- _How to complete this task_: From the first line to the last, set down the material exactly and drop every picture.

· · · · · · ·

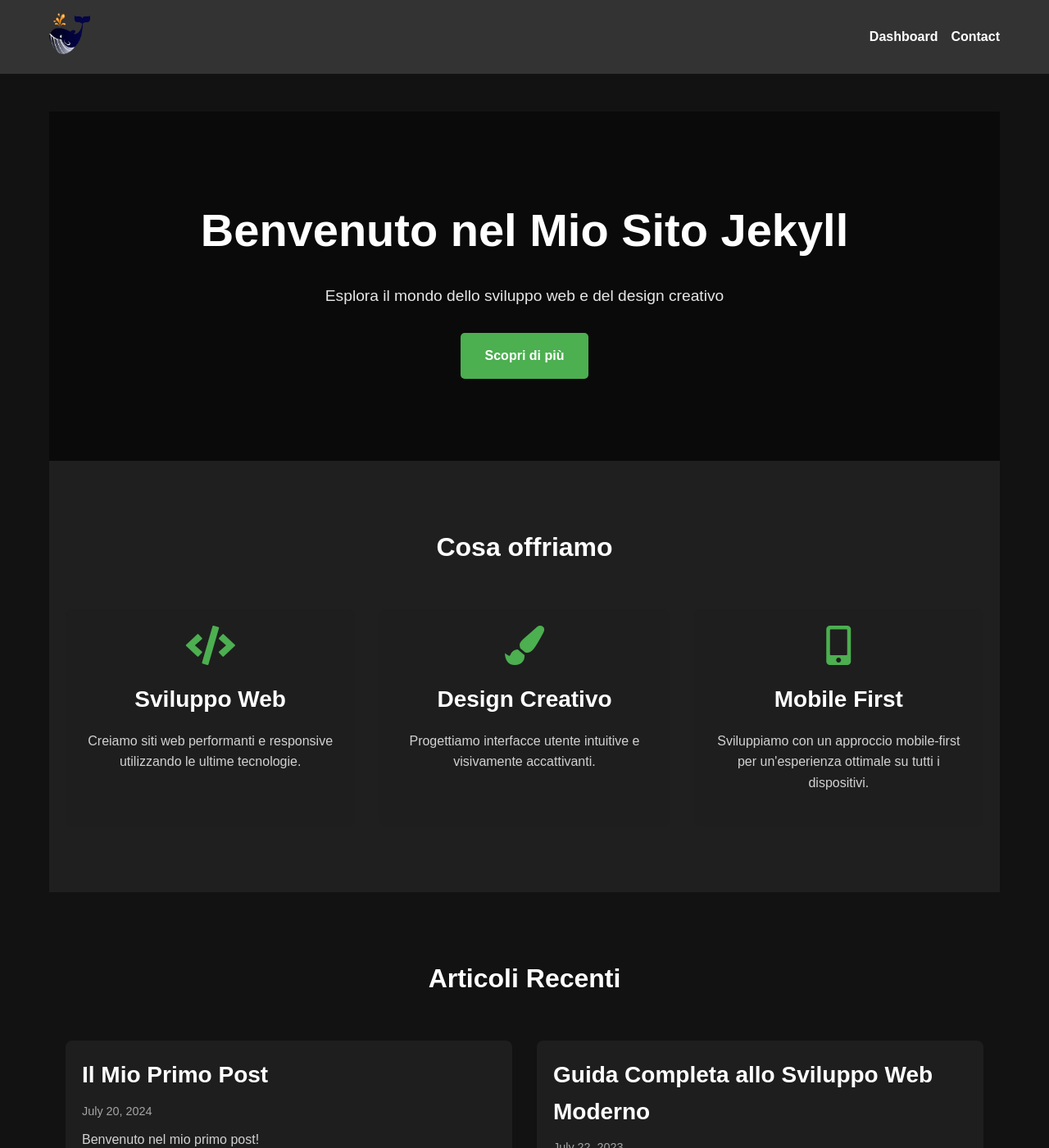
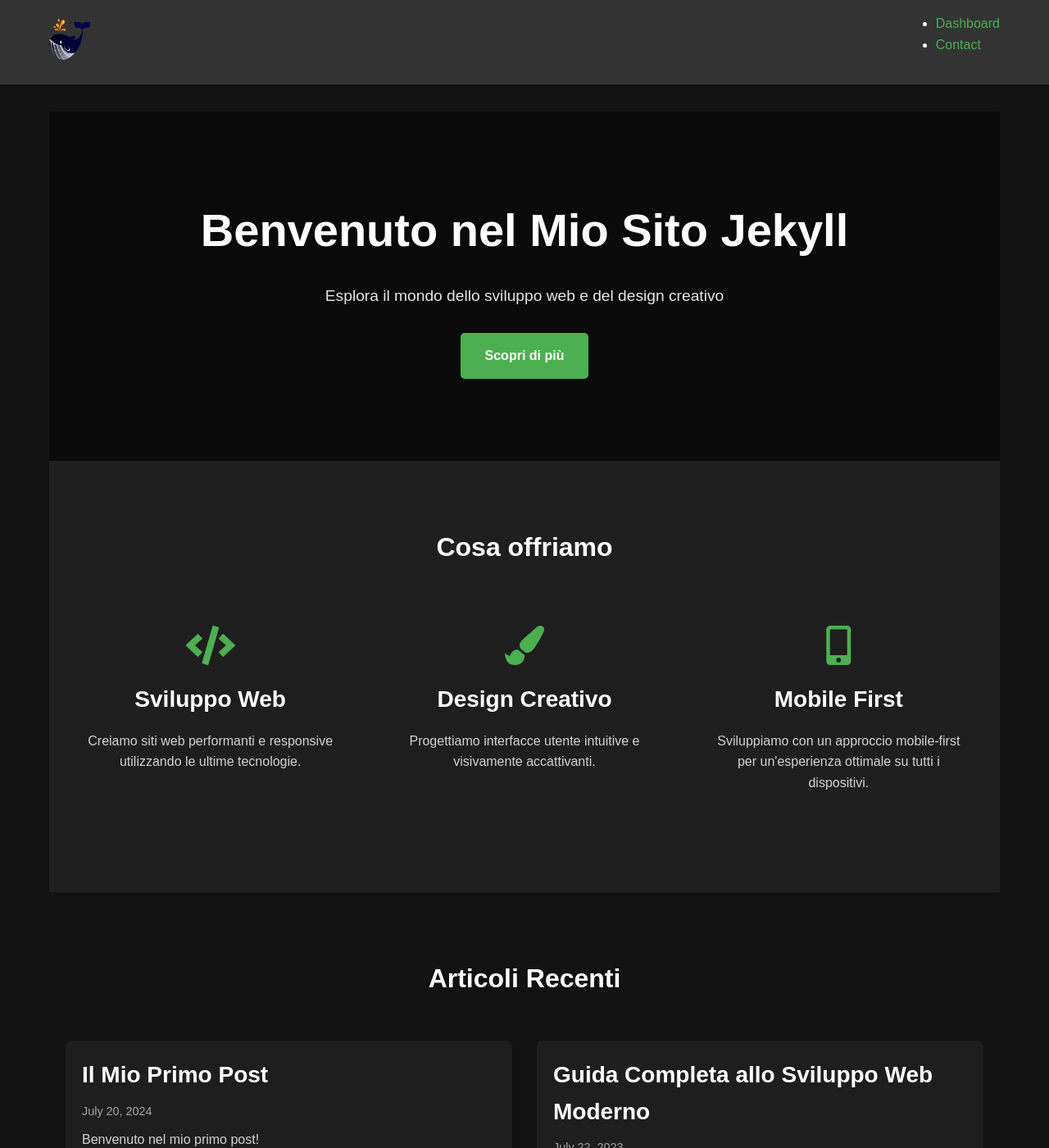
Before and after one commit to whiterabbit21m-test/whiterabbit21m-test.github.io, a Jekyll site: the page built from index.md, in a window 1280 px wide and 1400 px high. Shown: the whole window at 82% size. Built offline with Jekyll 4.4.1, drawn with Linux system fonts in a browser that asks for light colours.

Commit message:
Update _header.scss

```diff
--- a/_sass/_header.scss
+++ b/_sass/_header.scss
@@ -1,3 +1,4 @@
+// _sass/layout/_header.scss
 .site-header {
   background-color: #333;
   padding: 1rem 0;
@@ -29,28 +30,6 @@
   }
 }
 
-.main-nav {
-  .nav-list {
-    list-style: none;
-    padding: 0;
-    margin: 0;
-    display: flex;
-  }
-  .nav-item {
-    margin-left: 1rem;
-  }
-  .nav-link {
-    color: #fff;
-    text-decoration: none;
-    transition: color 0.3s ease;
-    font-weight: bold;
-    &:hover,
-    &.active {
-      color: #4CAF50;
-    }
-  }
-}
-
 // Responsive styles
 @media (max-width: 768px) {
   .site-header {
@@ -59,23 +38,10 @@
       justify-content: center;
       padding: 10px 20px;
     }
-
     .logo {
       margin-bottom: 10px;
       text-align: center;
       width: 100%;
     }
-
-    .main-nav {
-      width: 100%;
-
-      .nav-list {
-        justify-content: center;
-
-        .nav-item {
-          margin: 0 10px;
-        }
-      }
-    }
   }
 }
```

· · · · · · ·

- _Result of the exercise_:
Before and after one commit to whiterabbit21m-test/whiterabbit21m-test.github.io, a Jekyll site: the page built from index.md, in a window 1280 px wide and 1400 px high. Shown: the whole window at 82% size. Built offline with Jekyll 4.4.1, drawn with Linux system fonts in a browser that asks for light colours.

Commit message:
Update _header.scss

```diff
--- a/_sass/_header.scss
+++ b/_sass/_header.scss
@@ -1,3 +1,4 @@
+// _sass/layout/_header.scss
 .site-header {
   background-color: #333;
   padding: 1rem 0;
@@ -29,28 +30,6 @@
   }
 }
 
-.main-nav {
-  .nav-list {
-    list-style: none;
-    padding: 0;
-    margin: 0;
-    display: flex;
-  }
-  .nav-item {
-    margin-left: 1rem;
-  }
-  .nav-link {
-    color: #fff;
-    text-decoration: none;
-    transition: color 0.3s ease;
-    font-weight: bold;
-    &:hover,
-    &.active {
-      color: #4CAF50;
-    }
-  }
-}
-
 // Responsive styles
 @media (max-width: 768px) {
   .site-header {
@@ -59,23 +38,10 @@
       justify-content: center;
       padding: 10px 20px;
     }
-
     .logo {
       margin-bottom: 10px;
       text-align: center;
       width: 100%;
     }
-
-    .main-nav {
-      width: 100%;
-
-      .nav-list {
-        justify-content: center;
-
-        .nav-item {
-          margin: 0 10px;
-        }
-      }
-    }
   }
 }
```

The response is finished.